One year after a Dallas woman tragically fell to her death at a Six Flags amusement park in Arlington, the legal issues are far from over.
The accident occurred on the evening of July 19, 2013, when 52-year old Rosa Esparza fell 75 feet from where she had been sitting, behind her daughter and son-in-law, on one of the thrill rides. Prior to this, Esparza was allegedly upside down in her seat and holding on for “dear life” before plunging to her death from the Texas Giant ride. This was Esparza’s first visit to the Six Flags theme park.
Following the tragedy, the Arlington Police Department and Six Flags conducted an investigation into what went wrong. The ride shut down for the rest of July and August, before reopening in September after the investigation found no evidence of mechanical failure. Added to the ride were restraining bar pads that had been redesigned, seat belts, and a coaster seat at the entrance so potential riders could determine whether they would fit into the cars securely. Esparza’s family learned that the coaster seat had remained stored after the Texas Giant ride reopened in 2011 following a $10 million renovation.
Since then, Esparza’s family has filed a lawsuit against Six Flags Entertainment and three other entities, as well as Gerstlauer Amusement Rides.
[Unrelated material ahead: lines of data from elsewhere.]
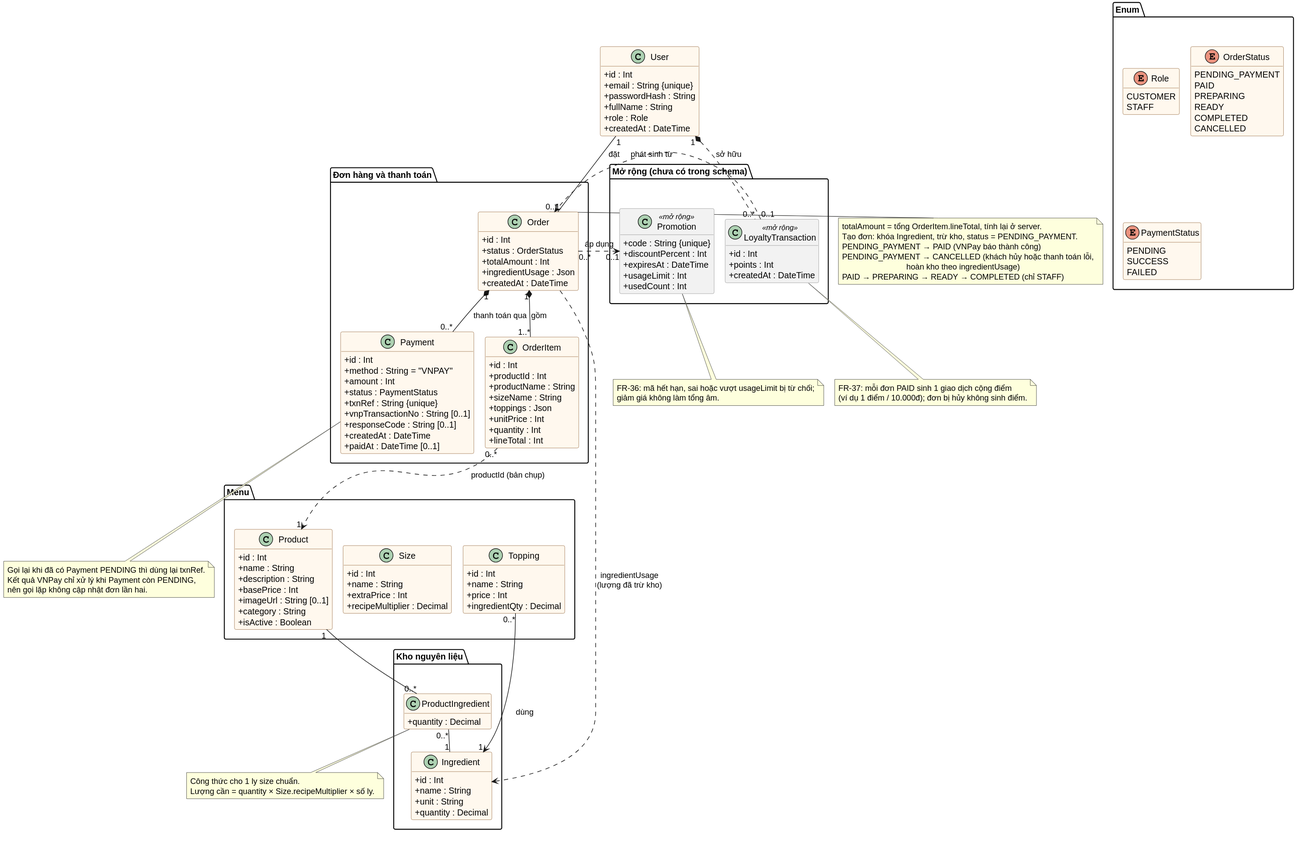
NguyenphamThaitu/FE_brewlite_hk1 keeps this PlantUML diagram as docs/diagrams/class-domain.svg. Above is the earlier version.
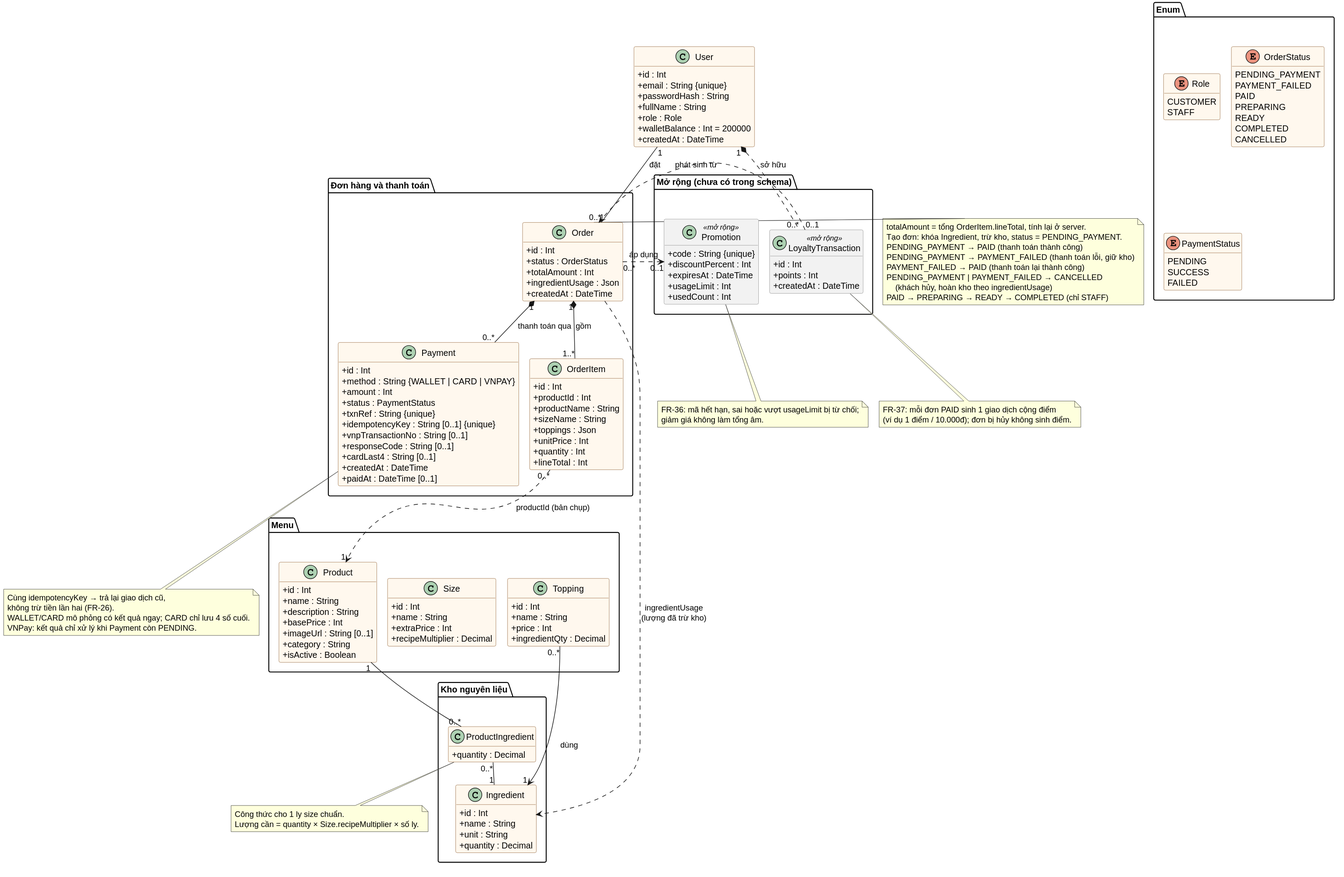
Above is the later version.

Commit message:
docs: align class diagram and use-case mapping with the merged SRS

The edit, as a diff of the source:
```diff
@@ -21,6 +21,7 @@
   }
   enum OrderStatus {
     PENDING_PAYMENT
+    PAYMENT_FAILED
     PAID
     PREPARING
     READY
@@ -40,6 +41,7 @@
   + passwordHash : String
   + fullName : String
   + role : Role
+  + walletBalance : Int = 200000
   + createdAt : DateTime
 }
 
@@ -99,12 +101,14 @@
   }
   class Payment {
     + id : Int
-    + method : String = "VNPAY"
+    + method : String {WALLET | CARD | VNPAY}
     + amount : Int
     + status : PaymentStatus
     + txnRef : String {unique}
+    + idempotencyKey : String [0..1] {unique}
     + vnpTransactionNo : String [0..1]
     + responseCode : String [0..1]
+    + cardLast4 : String [0..1]
     + createdAt : DateTime
     + paidAt : DateTime [0..1]
   }
@@ -152,16 +156,19 @@
 note right of Order
   totalAmount = tổng OrderItem.lineTotal, tính lại ở server.
   Tạo đơn: khóa Ingredient, trừ kho, status = PENDING_PAYMENT.
-  PENDING_PAYMENT → PAID (VNPay báo thành công)
-  PENDING_PAYMENT → CANCELLED (khách hủy hoặc thanh toán lỗi,
-                               hoàn kho theo ingredientUsage)
+  PENDING_PAYMENT → PAID (thanh toán thành công)
+  PENDING_PAYMENT → PAYMENT_FAILED (thanh toán lỗi, giữ kho)
+  PAYMENT_FAILED → PAID (thanh toán lại thành công)
+  PENDING_PAYMENT | PAYMENT_FAILED → CANCELLED
+      (khách hủy, hoàn kho theo ingredientUsage)
   PAID → PREPARING → READY → COMPLETED (chỉ STAFF)
 end note
 
 note bottom of Payment
-  Gọi lại khi đã có Payment PENDING thì dùng lại txnRef.
-  Kết quả VNPay chỉ xử lý khi Payment còn PENDING,
-  nên gọi lặp không cập nhật đơn lần hai.
+  Cùng idempotencyKey → trả lại giao dịch cũ,
+  không trừ tiền lần hai (FR-26).
+  WALLET/CARD mô phỏng có kết quả ngay; CARD chỉ lưu 4 số cuối.
+  VNPay: kết quả chỉ xử lý khi Payment còn PENDING.
 end note
 
 note bottom of ProductIngredient
```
They claim that had the test seat been made available to potential riders, the tragedy could have been avoided. Gerstauer and Six Flags have also filed cross claims against each other. Gerstlauer claims that a Six Flags employee failed to properly secure Esparza in her seat, or stop the ride when they thought the restraining bar was not in the proper position. The company also claims that although it provided seat belts to Six Flags, they were not installed until after the accident. Meanwhile, Six Flags argues that the ride, provided by Gerstlauer, was dangerously defective, and that Six Flags followed the company’s safety recommendations prior to the time of the accident.
Two months after Esparza’s family filed their lawsuit, all sides made an effort to settle the case through mediation, an effort that was ultimately unsuccessful. Now lawyers for all parties will be busy taking depositions and translating documents, with their eye toward the trial date in late January. Lawyers from Six Flags and Gerstlauer have taken depositions of Esparza’s daughter and her husband, while the family’s lawyers have deposed several employees at Six Flags connected to operating the ride. Several observers believe that the trial could last from four to six weeks to several years. Esparza’s family is seeking one million dollars for her death.
If you or a loved one has suffered due to a product malfunction, you may be entitled to compensation, including medical expenses, loss of wages, and pain and suffering for complications related to use. The experienced San Antonio personal injury attorneys at Carabin Shaw may be able to help. Call our office for more information at 1-800-862-1260.